Following the previous post on Binary Arithmetic Coder, we left with a simple-to-ask but difficult-to-answer question : how to update the probability that the next value will be a 0 or a 1 ?
Indeed. Presuming that we can update P0 (probability that next value will be a zero) suppose that we accept a simple idea : the past is a strong indicator for the future.
This may not always be true, but for compression it appears to work relatively well. At this stage, we can outline the strong relationship between compression and prediction : compression ratio will only be as good as the algorithm can predict the future (the next bit in this case).
Trying to predict the future is not limited to compression, and massive amount of investment have been and are currently spent around this applied concept. In this post however, we'll keep our mind focused on compression, considering other fields only if they can help this objective.
A first simple way to evaluate P0 is to count the number of 0 and 1 previously seen.
Then, simply set : P0 = N0 / (N0+N1).
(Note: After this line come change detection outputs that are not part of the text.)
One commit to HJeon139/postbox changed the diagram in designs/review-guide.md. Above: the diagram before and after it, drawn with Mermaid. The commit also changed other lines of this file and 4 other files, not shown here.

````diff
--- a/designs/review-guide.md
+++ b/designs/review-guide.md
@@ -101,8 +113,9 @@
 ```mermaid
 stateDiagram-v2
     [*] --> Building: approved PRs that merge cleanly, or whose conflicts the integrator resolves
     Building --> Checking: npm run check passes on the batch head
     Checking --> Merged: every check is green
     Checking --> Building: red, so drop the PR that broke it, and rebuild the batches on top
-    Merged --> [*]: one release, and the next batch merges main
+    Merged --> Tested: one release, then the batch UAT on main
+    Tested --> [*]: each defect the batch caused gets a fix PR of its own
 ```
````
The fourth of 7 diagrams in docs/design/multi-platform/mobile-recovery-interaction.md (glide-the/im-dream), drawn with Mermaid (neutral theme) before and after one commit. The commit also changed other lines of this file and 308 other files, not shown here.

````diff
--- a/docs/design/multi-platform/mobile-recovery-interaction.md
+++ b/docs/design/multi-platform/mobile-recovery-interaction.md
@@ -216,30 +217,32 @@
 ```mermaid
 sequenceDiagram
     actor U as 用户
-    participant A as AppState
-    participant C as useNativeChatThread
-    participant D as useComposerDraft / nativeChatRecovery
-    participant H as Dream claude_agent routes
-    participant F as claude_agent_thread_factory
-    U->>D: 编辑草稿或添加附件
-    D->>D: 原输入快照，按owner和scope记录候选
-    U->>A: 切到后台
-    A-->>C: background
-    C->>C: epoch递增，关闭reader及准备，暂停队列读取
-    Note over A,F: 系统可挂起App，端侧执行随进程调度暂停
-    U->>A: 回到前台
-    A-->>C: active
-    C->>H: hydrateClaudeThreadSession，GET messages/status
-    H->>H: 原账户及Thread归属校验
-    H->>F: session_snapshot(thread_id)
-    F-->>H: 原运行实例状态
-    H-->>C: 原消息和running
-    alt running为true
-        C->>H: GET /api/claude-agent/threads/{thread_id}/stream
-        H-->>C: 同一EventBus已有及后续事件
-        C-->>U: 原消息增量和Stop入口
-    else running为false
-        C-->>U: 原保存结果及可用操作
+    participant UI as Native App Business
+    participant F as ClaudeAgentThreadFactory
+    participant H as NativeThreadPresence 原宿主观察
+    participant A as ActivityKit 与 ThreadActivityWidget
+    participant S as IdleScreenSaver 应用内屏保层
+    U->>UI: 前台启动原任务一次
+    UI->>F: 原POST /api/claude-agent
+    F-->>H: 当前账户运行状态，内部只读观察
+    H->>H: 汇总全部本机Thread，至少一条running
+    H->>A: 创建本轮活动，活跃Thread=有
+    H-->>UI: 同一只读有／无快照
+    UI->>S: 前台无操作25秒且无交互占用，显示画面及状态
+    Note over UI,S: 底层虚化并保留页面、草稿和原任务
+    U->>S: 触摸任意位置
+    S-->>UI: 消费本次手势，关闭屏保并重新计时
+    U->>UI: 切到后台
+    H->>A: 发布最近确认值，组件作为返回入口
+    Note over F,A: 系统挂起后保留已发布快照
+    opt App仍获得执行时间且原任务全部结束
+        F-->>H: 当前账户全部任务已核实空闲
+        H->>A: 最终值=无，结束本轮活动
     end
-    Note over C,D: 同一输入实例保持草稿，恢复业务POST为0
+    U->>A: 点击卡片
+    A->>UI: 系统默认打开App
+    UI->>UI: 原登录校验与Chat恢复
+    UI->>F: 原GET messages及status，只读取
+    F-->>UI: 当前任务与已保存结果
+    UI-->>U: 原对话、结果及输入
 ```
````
It works, and is a simple way to achieve convergence towards optimal stationary statistics.
But, in fact, no source is really static. They constantly evolve (otherwise, compression would be trivial). The probability should therefore adapt to the source, and consequently, more weight should be given to the most recent bits.
A very simple way to achieve this property is by giving to new bits a fixed share of the updated probability. For example 20%. This is an easy method to gradually and smoothly "reduce" the weight of older records.
And we get :
newP0 = oldP0 x (1-share) + NewBitIsZero x share
This works too, although we start to wonder what should be such "share" ?
20% ? 10% ?
It is very tempting to believe that the optimal adaptation share can be found as a unique value. And indeed, through brute force testings (such as Genetic Algorithms) an optimal value can be found.
[Edit : an excellent example of "optimal adaptation share" is provided by Shelwien here : http://nishi.dreamhosters.com/u/book1bwt_wr.png ]
However, the optimal value will be true only for a given file, number of contexts and precision level. Change any parameter, and the optimal value will change too..
Could such optimal adaptation share be guessed beforehand, through calculation, rather than sheer experimentation ? Well, unfortunately no. It depends too much on the source, although some basic rules of thumb do apply : if the file is small, the share will be higher. If it is large, the share will be lower.
This points towards something retrospectively obvious : at the beginning of the file, when statistics are still scarce, the adaptation must be faster. Then, the more we accumulate statistics, the more accurate they should become, so the adaptation share must become lower.
It does not answer to the question "how much", but hints towards a moving value, becoming lower as we progress into the source file.
In order to get closer to the "how much" answer, I've collected some statistics, that we'll see and comment in a later post...